**Task**
From the records below, find each line with the string "index" and copy it.

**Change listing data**
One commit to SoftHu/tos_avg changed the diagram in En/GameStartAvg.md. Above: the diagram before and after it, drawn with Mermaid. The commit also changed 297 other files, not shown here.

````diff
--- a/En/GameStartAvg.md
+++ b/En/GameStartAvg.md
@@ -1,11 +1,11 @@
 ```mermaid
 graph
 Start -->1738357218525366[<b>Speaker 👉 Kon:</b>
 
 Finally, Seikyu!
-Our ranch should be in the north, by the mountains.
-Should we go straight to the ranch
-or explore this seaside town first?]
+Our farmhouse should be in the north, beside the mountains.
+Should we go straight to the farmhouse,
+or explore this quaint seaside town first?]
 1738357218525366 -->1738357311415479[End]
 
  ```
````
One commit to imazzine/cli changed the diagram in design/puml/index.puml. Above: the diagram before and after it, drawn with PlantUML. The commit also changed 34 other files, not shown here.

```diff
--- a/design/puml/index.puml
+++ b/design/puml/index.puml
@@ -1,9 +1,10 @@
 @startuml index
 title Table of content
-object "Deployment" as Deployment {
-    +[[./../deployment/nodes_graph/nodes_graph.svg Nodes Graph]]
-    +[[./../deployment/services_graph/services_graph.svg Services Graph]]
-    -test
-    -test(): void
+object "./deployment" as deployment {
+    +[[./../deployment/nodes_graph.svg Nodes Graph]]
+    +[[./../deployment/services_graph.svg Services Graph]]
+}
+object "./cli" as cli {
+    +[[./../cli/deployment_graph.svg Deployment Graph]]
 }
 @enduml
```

**Exercise result**
One commit to imazzine/cli changed the diagram in design/puml/index.puml. Above: the diagram before and after it, drawn with PlantUML. The commit also changed 34 other files, not shown here.
--- a/design/puml/index.puml
+++ b/design/puml/index.puml
 @startuml index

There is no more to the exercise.